It happened again yesterday. The president of a fundamentalist college, Northland International University, announced his resignation at the end of the academic year. A feeding frenzy ensued, especially on Facebook.
It didn’t matter that his resignation was being handled in an orderly manner, looking from the outside like a Paul and Barnabas type of separation in which both sides will go forward to achieve great things for the sake of the gospel.
People had to post their speculations about the situation anyway. This is the way of the world, and of Christian fundamentalism. We eat our young.
The attached post has two posts attached to it. One of them is a 21 page document on what may eventually cause the death of fundamental Christianity.
As a lady fundamentalist, I read all 21 pages and consider it a valuable read–one I will go back to again and again. For one thing, it gives a historical perspective on how fundamentalism developed and how it has defined itself within various decades.
Oh, it points out our flaws. And it is even written by someone who has stayed outside of fundamentalism due to those very flaws.
I expect there will be lots of ad hominem attacks on the writer. Probably already have been, as the article has been around a while.
But it should make us think. If we love Christian fundamentalism, we should read it with a prayerful heart, asking whether any or all of it could be true.
The part I wish to focus on here is the tendency we have, just like much of the world has, to try a person via social media, rather than engaging face-to-face.
The article legitimately points out that Christ gave us a process for dealing with sins that affect the church. It is called church discipline. It is detailed in Matthew 18, mostly.
Many will say, “Well, the differences are between people in two different churches.” Or, “This issue involves a parachurch ministry, not an actual church.”

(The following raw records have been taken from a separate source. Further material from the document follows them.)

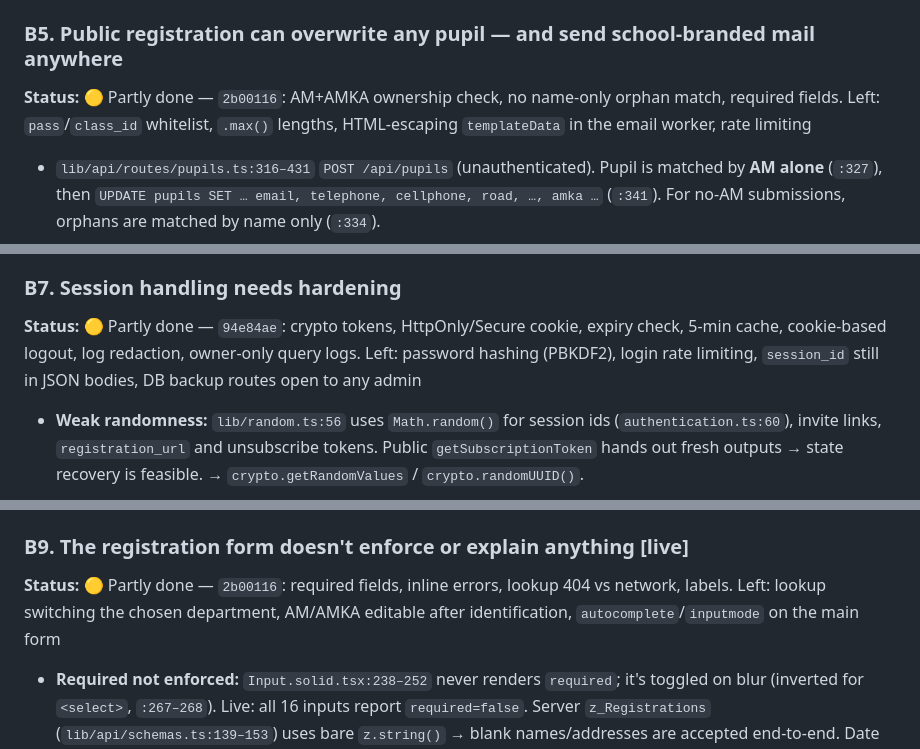
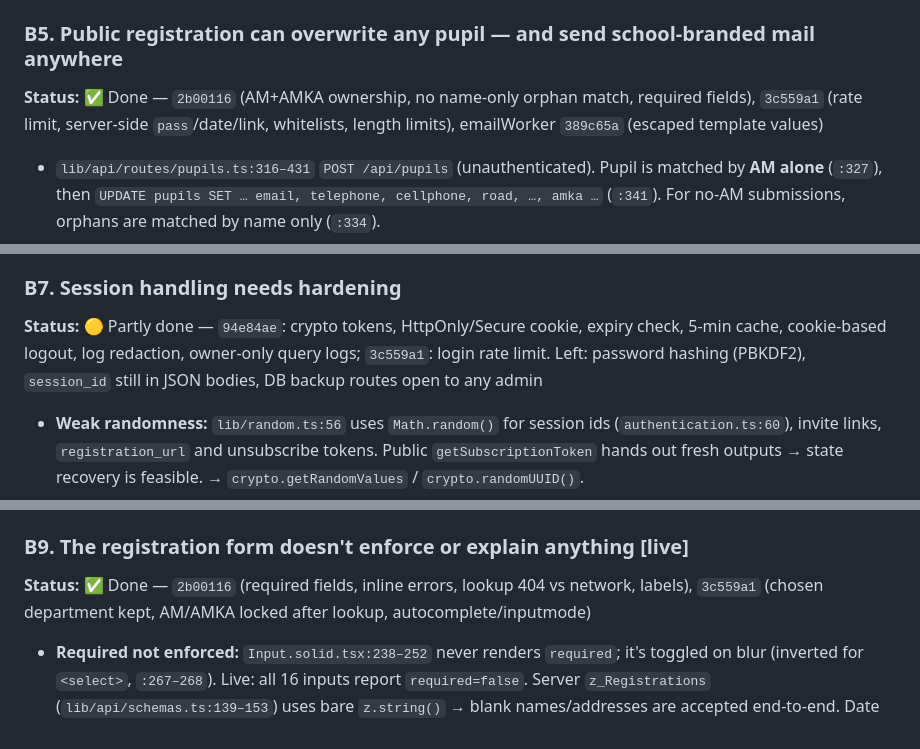
Before and after one commit to Kostas-Xafis/byzantini-website, a Markdown page: docs/PRE_MERGE_REVIEW.md, 3 parts joined by grey strips. Drawn GitHub-style.

```diff
--- a/docs/PRE_MERGE_REVIEW.md
+++ b/docs/PRE_MERGE_REVIEW.md
@@ -101,7 +101,7 @@ your ongoing D1 work — included because it lives in route code, not the port t
 
 ### B5. Public registration can overwrite any pupil — and send school-branded mail anywhere
 
-**Status:** 🟡 Partly done — `2b00116`: ΑΜ+ΑΜΚΑ ownership check, no name-only orphan match, required fields. Left: `pass`/`class_id` whitelist, `.max()` lengths, HTML-escaping `templateData` in the email worker, rate limiting
+**Status:** ✅ Done — `2b00116` (ΑΜ+ΑΜΚΑ ownership, no name-only orphan match, required fields), `3c559a1` (rate limit, server-side `pass`/date/link, whitelists, length limits), emailWorker `389c65a` (escaped template values)
 - `lib/api/routes/pupils.ts:316–431` `POST /api/pupils` (unauthenticated). Pupil is matched by **ΑΜ alone** (`:327`), then
   `UPDATE pupils SET … email, telephone, cellphone, road, …, amka …` (`:341`). For no-ΑΜ submissions, orphans are matched by name only (`:334`).
 - ΑΜ is a small integer → a loop over 1–9999 rewrites the register's contact data, then passes `getByAm` (ΑΜ+ΑΜΚΑ) with the
@@ -127,7 +127,7 @@ your ongoing D1 work — included because it lives in route code, not the port t
 
 ### B7. Session handling needs hardening
 
-**Status:** 🟡 Partly done — `94e84ae`: crypto tokens, HttpOnly/Secure cookie, expiry check, 5-min cache, cookie-based logout, log redaction, owner-only query logs. Left: password hashing (PBKDF2), login rate limiting, `session_id` still in JSON bodies, DB backup routes open to any admin
+**Status:** 🟡 Partly done — `94e84ae`: crypto tokens, HttpOnly/Secure cookie, expiry check, 5-min cache, cookie-based logout, log redaction, owner-only query logs; `3c559a1`: login rate limit. Left: password hashing (PBKDF2), `session_id` still in JSON bodies, DB backup routes open to any admin
 - **Weak randomness:** `lib/random.ts:56` uses `Math.random()` for session ids (`authentication.ts:60`), invite links, `registration_url`
   and unsubscribe tokens. Public `getSubscriptionToken` hands out fresh outputs → state recovery is feasible.
   → `crypto.getRandomValues` / `crypto.randomUUID()`.
@@ -156,7 +156,7 @@ your ongoing D1 work — included because it lives in route code, not the port t
 
 ### B9. The registration form doesn't enforce or explain anything **[live]**
 
-**Status:** 🟡 Partly done — `2b00116`: required fields, inline errors, lookup 404 vs network, labels. Left: lookup switching the chosen department, ΑΜ/ΑΜΚΑ editable after identification, `autocomplete`/`inputmode` on the main form
+**Status:** ✅ Done — `2b00116` (required fields, inline errors, lookup 404 vs network, labels), `3c559a1` (chosen department kept, ΑΜ/ΑΜΚΑ locked after lookup, autocomplete/inputmode)
 - **Required not enforced:** `Input.solid.tsx:238–252` never renders `required`; it's toggled on blur (inverted for `<select>`,
   `:267–268`). Live: all 16 inputs report `required=false`. Server `z_Registrations` (`lib/api/schemas.ts:139–153`) uses bare
   `z.string()` → blank names/addresses are accepted end-to-end. Date default value is the literal `"dd/mm/yyyy"`.
```
Also changed, not shown: other parts of docs/PRE_MERGE_REVIEW.md (+5 -5 lines).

Their point is that fundamentalism does not have one common person in authority over such individuals, someone who could lead a church discipline process.
I say, “Pah!” to that. The Apostle Paul himself marvelled at how quickly people took each other before the civil authorities rather than using the church discipline process to right things that were wrong between them.
I have to stand with Paul here. Surely there has to be a better way to work things out in a parachurch ministry (a Christian university) than resorting to a civil trial-by-Facebook.
And there is a better way. Northland University has handled their issues, and righteously it seems.
It is the rest of us who need to get on board, close our gaping mouths that feel they need to comment as experts on everything that happens, and just pray for Northland.